Task details -> For this exercise, please find the lines in the entries that include the word "session" and copy them.

(Front-end code edit data)
* * * * * * * * *

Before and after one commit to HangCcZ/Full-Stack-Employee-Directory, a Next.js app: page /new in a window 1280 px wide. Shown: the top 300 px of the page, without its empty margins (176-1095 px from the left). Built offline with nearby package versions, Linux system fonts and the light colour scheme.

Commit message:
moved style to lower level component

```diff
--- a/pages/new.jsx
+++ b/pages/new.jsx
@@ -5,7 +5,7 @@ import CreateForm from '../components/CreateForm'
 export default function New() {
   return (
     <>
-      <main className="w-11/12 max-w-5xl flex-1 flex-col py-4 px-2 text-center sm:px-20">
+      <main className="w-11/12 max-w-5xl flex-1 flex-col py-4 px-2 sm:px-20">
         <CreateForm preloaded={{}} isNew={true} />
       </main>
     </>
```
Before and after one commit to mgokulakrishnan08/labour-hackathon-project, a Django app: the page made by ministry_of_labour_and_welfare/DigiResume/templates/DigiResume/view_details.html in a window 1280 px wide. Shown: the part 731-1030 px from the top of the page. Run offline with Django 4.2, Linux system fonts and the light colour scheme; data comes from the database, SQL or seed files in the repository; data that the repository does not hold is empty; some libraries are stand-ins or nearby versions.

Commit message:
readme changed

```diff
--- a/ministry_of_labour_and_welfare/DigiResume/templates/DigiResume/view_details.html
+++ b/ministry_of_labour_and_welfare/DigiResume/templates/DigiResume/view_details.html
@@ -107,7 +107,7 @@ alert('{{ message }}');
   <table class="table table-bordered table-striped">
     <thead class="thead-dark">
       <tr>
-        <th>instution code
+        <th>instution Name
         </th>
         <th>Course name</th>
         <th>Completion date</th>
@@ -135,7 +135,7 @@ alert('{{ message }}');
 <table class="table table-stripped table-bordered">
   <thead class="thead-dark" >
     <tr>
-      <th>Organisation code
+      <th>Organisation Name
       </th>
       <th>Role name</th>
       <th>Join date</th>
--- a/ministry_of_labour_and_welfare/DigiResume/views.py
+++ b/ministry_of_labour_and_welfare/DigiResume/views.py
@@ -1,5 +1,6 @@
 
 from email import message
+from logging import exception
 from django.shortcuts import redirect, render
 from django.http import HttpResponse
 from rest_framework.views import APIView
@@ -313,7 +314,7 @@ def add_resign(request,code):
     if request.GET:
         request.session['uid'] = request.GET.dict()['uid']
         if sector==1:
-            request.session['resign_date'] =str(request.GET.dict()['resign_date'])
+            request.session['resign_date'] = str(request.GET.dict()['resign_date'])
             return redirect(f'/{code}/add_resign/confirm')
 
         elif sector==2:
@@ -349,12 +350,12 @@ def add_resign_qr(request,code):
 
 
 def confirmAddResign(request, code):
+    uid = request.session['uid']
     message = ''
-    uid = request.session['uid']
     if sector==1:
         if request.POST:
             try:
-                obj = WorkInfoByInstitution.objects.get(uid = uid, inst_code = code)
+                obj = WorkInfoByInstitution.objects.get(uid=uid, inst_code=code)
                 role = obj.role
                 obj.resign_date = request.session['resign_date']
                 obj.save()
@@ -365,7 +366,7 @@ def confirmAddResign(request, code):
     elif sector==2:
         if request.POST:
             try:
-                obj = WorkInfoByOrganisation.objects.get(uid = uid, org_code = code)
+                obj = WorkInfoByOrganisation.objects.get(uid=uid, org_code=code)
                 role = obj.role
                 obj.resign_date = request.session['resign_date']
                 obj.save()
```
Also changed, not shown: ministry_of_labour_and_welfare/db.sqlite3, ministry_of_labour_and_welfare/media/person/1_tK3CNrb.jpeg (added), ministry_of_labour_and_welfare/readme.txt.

* * * * * * * * *

Answer to this problem ->
         request.session['uid'] = request.GET.dict()['uid']
-            request.session['resign_date'] =str(request.GET.dict()['resign_date'])
+            request.session['resign_date'] = str(request.GET.dict()['resign_date'])
+    uid = request.session['uid']
-    uid = request.session['uid']
                 obj.resign_date = request.session['resign_date']
                 obj.resign_date = request.session['resign_date']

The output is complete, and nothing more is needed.